CHICAGO — Beer giant Molson Coors announced Wednesday that it will cut up to 500 jobs and move its North American headquarters from Denver to Chicago as part of a plan to rescue the business from falling sales.
Molson Coors, whose U.S. business MillerCoors is already based in Chicago, said the consolidation will save $150 million annually and free up resources to invest in its brands and new products. It plans to expand beyond beer — this year it launched a hard coffee and canned wine — and bring innovations to market in as little as four months.
“Our business is at an inflection point,” said Gavin Hattersley, Molson Coors’ president and CEO since September, in a news release. “We can continue down the path we’ve been on for several years now, or we can make the significant and difficult changes necessary to get back on the right track.”
Some jobs in offices around the country will be centralized in Milwaukee, the company said.
Molson Coors, which has 17,500 employees globally, said the 400 to 500 job cuts will take place across its U.S., Canadian and international business units. The company is closing its Denver office. It is unclear how the Chicago office, which has 400 employees, will be affected.
“We won’t know an exact number until we are completely through the process and it would be premature to guess at this point,” said MillerCoors spokesman Marty Maloney.
The restructuring is expected to cost the company $120 million to $180 million in employee severance, relocation and other costs.
The company plans to spend “several hundred million dollars” to modernize its brewery in Golden, Colorado, and will invest heavily in the growing category of higher-end beer.
It also will change its name from Molson Coors Brewing Co. to Molson Coors Beverage Co., effective in January.
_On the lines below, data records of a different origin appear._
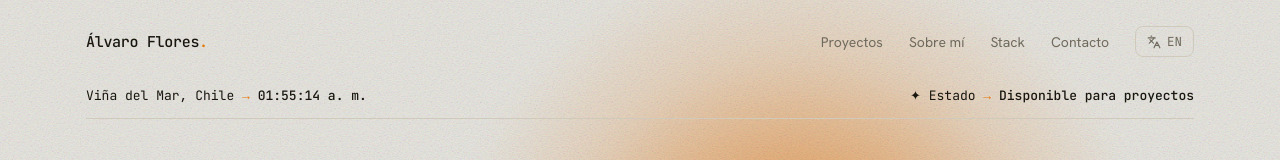
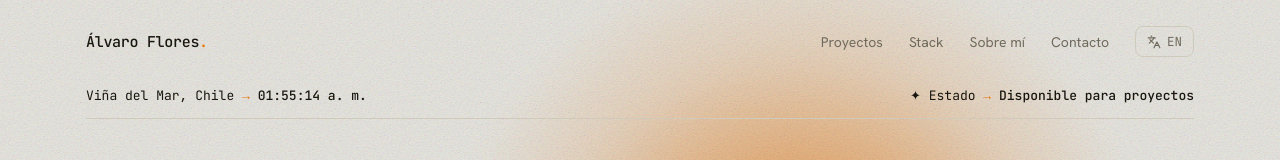
Before and after one commit to Homzk/Portfolio, a React (Vite) app: page / in a window 1280 px wide. Shown: the top 160 px of the page. Built offline with nearby package versions, Linux system fonts and the light colour scheme.

Commit message:
feat: reorder sections to projects/experience/stack/about
Nuevo orden: Hero -> Proyectos -> Experiencia -> Stack -> Sobre mi ->
Contacto. Nav del header reordenado a juego (Proyectos/Stack/Sobre mi/
Contacto) con sus IDs.

```diff
--- a/src/i18n/strings.js
+++ b/src/i18n/strings.js
@@ -4,12 +4,12 @@
    clave existe en ambos idiomas (Constitución III — paridad total). */
 
 export const HERO = {
-  es: { nav: ["Proyectos","Sobre mí","Stack","Contacto"], loc:"Viña del Mar, Chile", sLabel:"Estado", sValue:"Disponible para proyectos",
+  es: { nav: ["Proyectos","Stack","Sobre mí","Contacto"], loc:"Viña del Mar, Chile", sLabel:"Estado", sValue:"Disponible para proyectos",
     eyebrow:"Desarrollador Full Stack", h1a:"Hola, soy ", h1em:"Álvaro",
     tagline:"Construyo y llevo a producción productos de software, de extremo a extremo — de Chile 🇨🇱. Especializado en el desarrollo de aplicaciones web únicas.",
     facts:[["Base","Ing. en Informática · PUCV"],["Ahora","Magíster en Informática · en curso"],["Entrego","productos reales, en producción"]],
     cta1:"Ver proyectos", cta2:"Contacto", cta3:"CV", cue:"Proyectos" },
-  en: { nav: ["Work","About","Stack","Contact"], loc:"Viña del Mar, Chile", sLabel:"Status", sValue:"Open to work",
+  en: { nav: ["Work","Stack","About","Contact"], loc:"Viña del Mar, Chile", sLabel:"Status", sValue:"Open to work",
     eyebrow:"Full Stack Developer", h1a:"Hi, I'm ", h1em:"Álvaro",
     tagline:"I build and ship software products end-to-end — from Chile 🇨🇱. Specialized in building unique web applications.",
     facts:[["Foundation","Computer Eng. · PUCV"],["Now","MSc in Computer Science · in progress"],["I deliver","real products, in production"]],
--- a/src/pages/Home.jsx
+++ b/src/pages/Home.jsx
@@ -1,6 +1,6 @@
 /* ---------------- HOME ----------------
-   Compone la página principal en el orden fijo de la referencia:
-   Hero → Proyectos → (Sobre mí → Stack → Experiencia → Contacto) → Footer.
+   Orden de la página (ajustado por el autor respecto a la referencia):
+   Hero → Proyectos → (Experiencia → Stack → Sobre mí → Contacto) → Footer.
    El bloque sx-root agrupa las cuatro secciones bajo un único grano,
    igual que assets/App.reference.jsx. */
 
@@ -19,9 +19,9 @@ export default function Home() {
       <Projects />
       <div className="sx-root">
         <div className="sx-grain" />
+        <Experience />
+        <Stack />
         <About />
-        <Stack />
-        <Experience />
         <Contact />
         <Footer />
       </div>
--- a/src/sections/Hero.jsx
+++ b/src/sections/Hero.jsx
@@ -79,7 +79,7 @@ export default function Hero() {
     };
   }, []);
 
-  const ids = ["work", "about", "stack", "contact"];
+  const ids = ["work", "stack", "about", "contact"];
   return (
     <header className="hero-root" ref={rootRef}>
       <div className="orb" ref={orbRef} />
```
The company announced its revitalization plan as it reported third-quarter earnings that fell short of Wall Street’s expectations. Net sales fell 3.2% for the quarter, to $2.8 billion, driven by volume declines. It reported a loss of $402.8 million, or $1.86 a share.